Generally prior related case law helps guide later decisions in similar lawsuits. However, BIM is a new frontier for construction law. For this reason, many people in and tangentially related to construction are paying attention to how this case resolves itself.

Those familiar with BIM and how it facilitates work between the design and construction team may recognize that BIM’s most obvious legal concern is that it blurs the line between where design roles end, legally, and construction roles begin, or where A/E stops and C starts.

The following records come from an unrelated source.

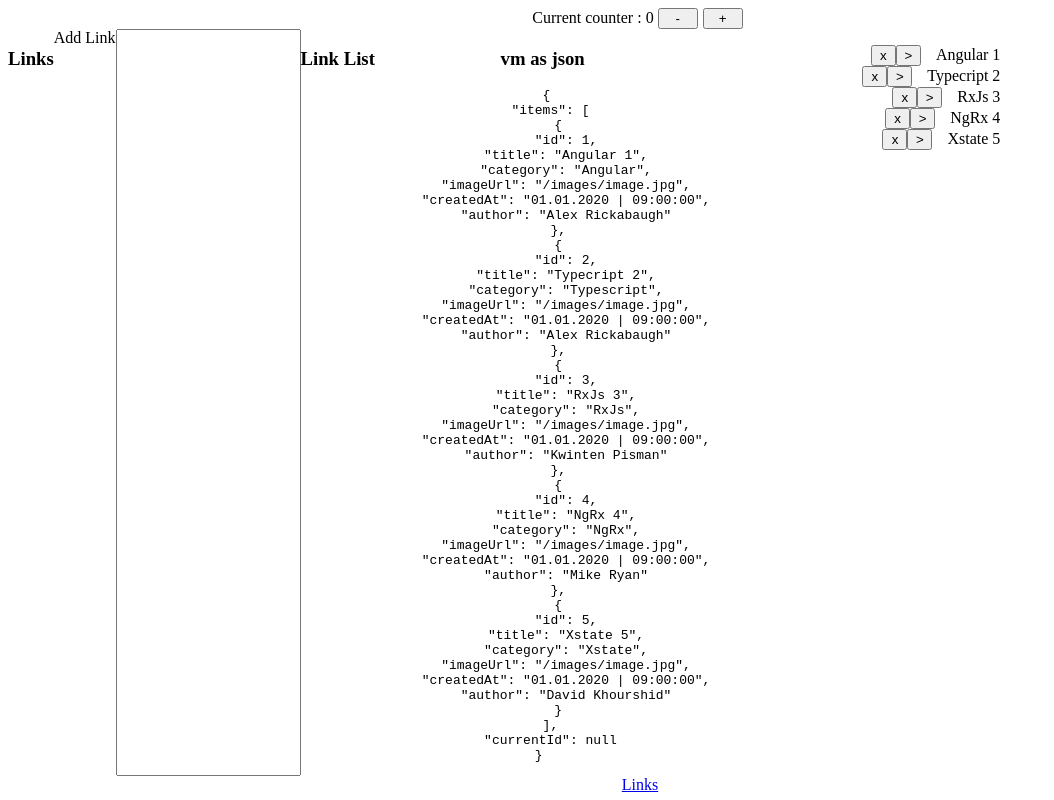
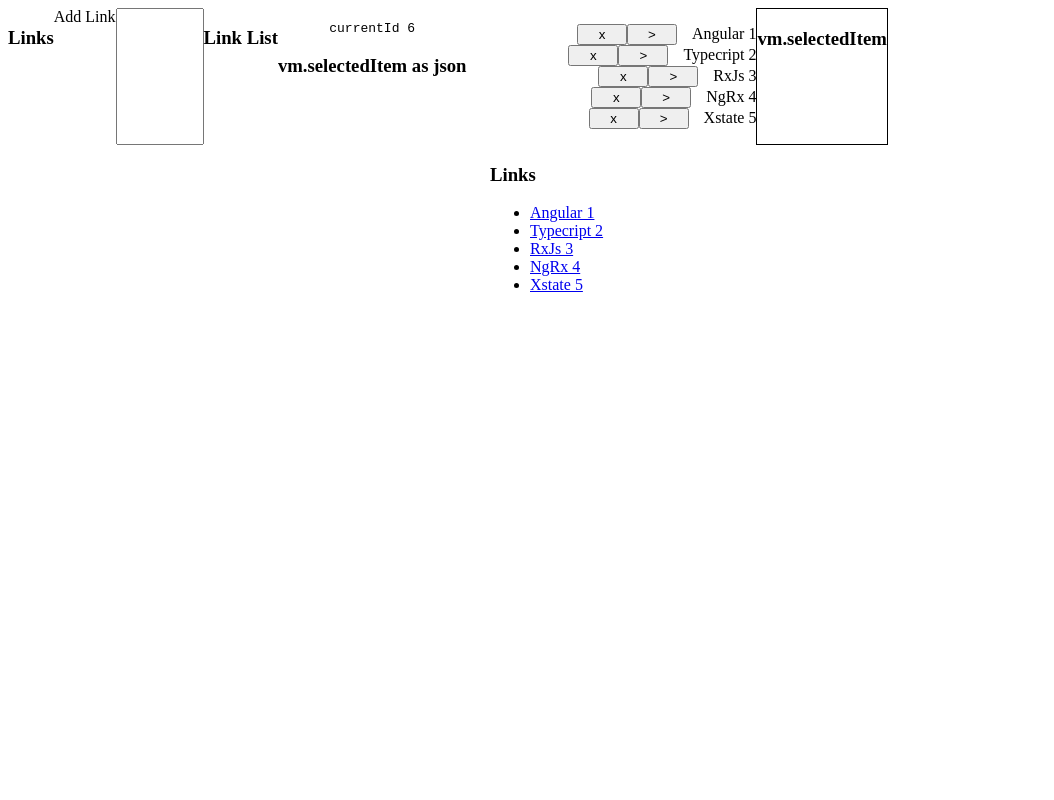
Before and after one commit to hansschenker/ng-todos-ten, an Angular app: page /links in a window 1280 px wide. Shown: the top 800 px of the page, without its empty margins (0-1054 px from the left). Built offline with nearby package versions, Linux system fonts and the light colour scheme; data requests are answered from the project's data file.

Commit message:
add items-reactive

```diff
--- a/json-server/db.json
+++ b/json-server/db.json
@@ -1,5 +1,5 @@
 {
-  "posts": [{ "id": 1, "title": "json-server", "author": "typicode" }],
+  "posts": [{ "id": 1, "text": "json-server", "author": "typicode" }],
   "comments": [{ "id": 1, "body": "some comment", "postId": 1 }],
   "profile": { "name": "typicode" },
   "categories": [
@@ -27,7 +27,7 @@
   "links": [
     {
       "id": 1,
-      "title": "Angular 1",
+      "text": "Angular 1",
       "category": "Angular",
       "imageUrl": "/images/image.jpg",
       "createdAt": "01.01.2020 | 09:00:00",
@@ -35,7 +35,7 @@
     },
     {
       "id": 2,
-      "title": "Typecript 2",
+      "text": "Typecript 2",
       "category": "Typescript",
       "imageUrl": "/images/image.jpg",
       "createdAt": "01.01.2020 | 09:00:00",
@@ -43,7 +43,7 @@
     },
     {
       "id": 3,
-      "title": "RxJs 3",
+      "text": "RxJs 3",
       "category": "RxJs",
       "imageUrl": "/images/image.jpg",
       "createdAt": "01.01.2020 | 09:00:00",
@@ -51,7 +51,7 @@
     },
     {
       "id": 4,
-      "title": "NgRx 4",
+      "text": "NgRx 4",
       "category": "NgRx",
       "imageUrl": "/images/image.jpg",
       "createdAt": "01.01.2020 | 09:00:00",
@@ -59,7 +59,7 @@
     },
     {
       "id": 5,
-      "title": "Xstate 5",
+      "text": "Xstate 5",
       "category": "Xstate",
       "imageUrl": "/images/image.jpg",
       "createdAt": "01.01.2020 | 09:00:00",
--- a/src/app/app.component.ts
+++ b/src/app/app.component.ts
@@ -5,10 +5,10 @@ import { Component } from "@angular/core";
   template: `
     <!--The content below is only a placeholder and can be replaced.-->
     <div style="text-align:center" class="content">
-      <hs-counter></hs-counter>
+      <!-- <hs-counter></hs-counter> -->
       <!-- <hs-links-reactive></hs-links-reactive> -->
       <hs-items-reactive></hs-items-reactive>
-      <a routerLink="/links">Links</a>
+      <!-- <a routerLink="/links">Links</a> -->
 
       <router-outlet></router-outlet>
     </div>
--- a/src/app/items-reactive/items-reactive.component.css
+++ b/src/app/items-reactive/items-reactive.component.css
@@ -10,7 +10,7 @@ span {
   margin-left: 15px;
 }
 button {
-  width: 25px;
+  width: 50px;
 }
 .content {
   display: flex;
@@ -18,3 +18,9 @@ button {
 .container {
   display: flex;
 }
+input {
+  width: 80px;
+}
+.selected {
+  border: 1px solid black;
+}
--- a/src/app/items-reactive/items-reactive.component.html
+++ b/src/app/items-reactive/items-reactive.component.html
@@ -5,15 +5,15 @@
     #link
     type="text"
     (change)="
-      idState.next(1); addState.next({ title: link.value }); link.value = null
+      idState.next(1); addState.next({ text: link.value }); link.value = null
     "
   />
   <h3>Link List</h3>
   <div class="content" *ngIf="vm$ | async as vm">
-    <!-- <pre> currentId {{ vm.currentId | json }} </pre> -->
     <div>
-      <h3>vm as json</h3>
-      <pre> {{ vm | json }} </pre>
+      <pre> currentId {{ vm.currentId }} </pre>
+      <h3>vm.selectedItem as json</h3>
+      <pre> {{ vm.selectedItem | json }} </pre>
     </div>
 
     <ul>
@@ -21,13 +21,16 @@
         <button (click)="deleteState.next(link)">x</button>
         <button (click)="detailState.next(link)">&gt;</button>
         <span>
-          {{ link.title }}
+          {{ link.text }}
         </span>
       </li>
     </ul>
-
+    <div class="selected">
+      <h3>vm.selectedItem</h3>
+      <pre> {{ vm.selectedItem | json }} </pre>
+    </div>
     <div style="margin-top: 1em;" *ngIf="vm.selectedItem">
-      {{ vm.selectedItem.id }} - {{ vm.selectedItem.title }}
+      {{ vm.selectedItem.id }} - {{ vm.selectedItem.text }}
       <button (click)="detailCloseState.next()">close</button>
     </div>
   </div>
--- a/src/app/items-reactive/items-reactive.component.ts
+++ b/src/app/items-reactive/items-reactive.component.ts
@@ -12,7 +12,8 @@ import { environment } from "../../environments/environment";
 import { ItemsReactiveService } from "./items-reactive.service";
 // links
 import { Item, Items, ViewModel } from "./Item";
-import { Link } from "../links/state/link.model";
+// import { Link } from "../links/state/link.model";
+type Link = { id: number; text: string; selectedItem: Item };
 
 @Component({
   selector: "hs-items-reactive",
@@ -54,15 +55,16 @@ export class ItemsReactiveComponent {
   // all update
   private getAllUpdate$ = this.svc.getAll().pipe(
     tap((ls) => console.log("svc-getall-comp:", ls)),
-    map((links) => (vm: ViewModel<Link>) => ({
+    map((items: Link[]) => (vm: ViewModel<Link>) => ({
       ...vm,
-      items: links,
-      currentId: vm.currentId,
+      items: items,
+      currentId: items.length + 1,
     }))
   );
 
   // id update
   private idUpdate$ = this.idState.pipe(
+    tap((id) => console.log("addUpdate$-Id:", id)),
     map((id) => (vm: ViewModel<Link>) => ({
       ...vm,
       currentId: vm.currentId + id,
@@ -71,9 +73,10 @@ export class ItemsReactiveComponent {
 
   // add update
   private addUpdate$ = this.addState.pipe(
-    map((link) => (vm: ViewModel<Link>) => ({
+    tap((l: Item) => console.log("addUpdate$-Link:", l.text)),
+    map((item: Item) => (vm: ViewModel<Link>) => ({
       ...vm,
-      links: [...vm.items, { id: vm.currentId, text: link.title }],
+      items: [...vm.items, { id: vm.currentId, text: item.text }],
     }))
   );
 
@@ -81,12 +84,16 @@ export class ItemsReactiveComponent {
   private deleteUpdate$ = this.deleteState.pipe(
     map((link) => (vm: ViewModel<Link>) => ({
       ...vm,
-      links: vm.items.filter((l) => l.title !== link.title),
+      items: vm.items.filter((l) => l.text !== link.text),
     }))
   );
   // detail update
   private detailUpdate$ = this.detailState.pipe(
-    map((selectedLink) => (vm: ViewModel<Link>) => ({ ...vm, selectedLink }))
+    tap((l) => console.log("detailUpdate$-selectedLink", l)),
+    map((selectedLink) => (vm: ViewModel<Link>) => ({
+      ...vm,
+      selectedItem: selectedLink,
+    }))
   );
   private detailCloseUpdate$ = this.detailCloseState.pipe(
     map((_) => (vm: ViewModel<Link>) => ({ ...vm, selectedLink: null }))
--- a/src/app/items-reactive/items-reactive.service.ts
+++ b/src/app/items-reactive/items-reactive.service.ts
@@ -3,7 +3,10 @@ import { environment } from "../../environments/environment";
 import { HttpClient } from "@angular/common/http";
 // links as items
 import { Items, Item, ItemService } from "./Item";
-import { Link } from "../links/state/link.model";
+import { NumberFormatStyle } from "@angular/common";
+//import { Link } from "../links/state/link.model";
+
+type Link = { id: number; text: string };
 
 interface Links extends Items<Link> {}
 
--- a/src/app/links/components/link-details.component.ts
+++ b/src/app/links/components/link-details.component.ts
@@ -1,6 +1,6 @@
 import { Component, OnInit, ChangeDetectionStrategy } from "@angular/core";
 import { ActivatedRoute } from "@angular/router";
-import { Link } from "../state/link.model";
+// import { Link } from "../state/link.model";
 
 @Component({
   selector: "hs-link-details",
@@ -13,7 +13,6 @@ import { Link } from "../state/link.model";
   changeDetection: ChangeDetectionStrategy.OnPush,
 })
 export class LinkDetailsComponent implements OnInit {
-  link: Link;
   constructor(private route: ActivatedRoute) {}
 
   ngOnInit(): void {}
--- a/src/app/links/components/link-list-item.component.ts
+++ b/src/app/links/components/link-list-item.component.ts
@@ -1,11 +1,13 @@
 import { Component, OnInit, Input } from "@angular/core";
-import { Link } from "../state/link.model";
+//import { Link } from "../state/link.model";
+
+type Link = { id: number; text: string };
 
 @Component({
   selector: "hs-link-list-item",
   template: `
     <li>
-      <a [routerLink]="['/links', 'link.id']"> {{ link.title }} </a>
+      <a [routerLink]="['/links', 'link.id']"> {{ link.text }} </a>
     </li>
   `,
   styles: [],
--- a/src/app/links/components/link-list.component.ts
+++ b/src/app/links/components/link-list.component.ts
@@ -5,9 +5,9 @@ import {
   Input,
   ChangeDetectorRef,
 } from "@angular/core";
-import { Link } from "../state/link.model";
+// import { Link } from "../state/link.model";
 import { Observable } from "rxjs";
-
+type Link = { id: number; text: string };
 @Component({
   selector: "hs-link-list",
   template: `
--- a/src/app/links/links.component.ts
+++ b/src/app/links/links.component.ts
@@ -9,7 +9,9 @@ import {
 import { LinkDataService } from "./state/link.data-service";
 import { tap } from "rxjs/operators";
 import { Observable, Subscription } from "rxjs";
-import { Link } from "./state/link.model";
+//import { Link } from "./state/link.model";
+
+type Link = { id: number; text: string };
 
 @Component({
   selector: "hs-links",
--- a/src/app/links/state/link.data-service.ts
+++ b/src/app/links/state/link.data-service.ts
@@ -2,8 +2,10 @@ import { Injectable } from "@angular/core";
 import { environment } from "../../../environments/environment";
 import { HttpClient } from "@angular/common/http";
 import { Observable } from "rxjs";
-import { Link } from "./link.model";
+//import { Link } from "./link.model";
 import { tap } from "rxjs/operators";
+
+type Link = { id: number; text: string };
 
 @Injectable({
   providedIn: "root",
```
Also changed, not shown: src/app/links/state/link.model.ts (+7 -7 lines).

Specifics of the case in question seem to point to lack of communication between architect, MEP subcontractor and contractor. From my experience with BIM, teams can get lulled into a false belief of instantanous information transfer as a solution for old fashioned face-to-face discussions. Real-time change to the design has BIM modelers believe everyone knows what is going on, and that teams do not need as many meetings to discuss changes. Strangely, teams must communicate more with BIM, which is not a bad thing.

A few things of note with this case.  First, BIM has been around quite a while, maybe a decade or so. If this is the first known litigation centering on BIM, that is not a bad track record at all. Second, this case appears to be generated from the design-bid-build procurement method. If this project was procured via integrated design-build, which Haskell executes, the 0nly potential dispute would be between the design-builder and the MEP subcontrator. This would not materially affect the owner, or if it did via schedule or cost, it would be the responsibility of the design-builder to remedy behind closed doors with its team, not for the owner to sort out.

Like other innovations before it, BIM is treading on new ground, figuratively and especially legally. Although an established and broadly-accepted design and construction production and coordination tool, BIM’s legal history is almost nil; in effect it is a legal Wild West until some general guidelines and benchmarks are set. As owners sift through the fact surrounding this case and what it all means philosophically for their projects, consider what this means for even more nascent and less-accepted industry inventions like integrated project delivery (IPD). The risk averse out there may want to wait several years for IPD’s legal watershed moment before diving in with both feet.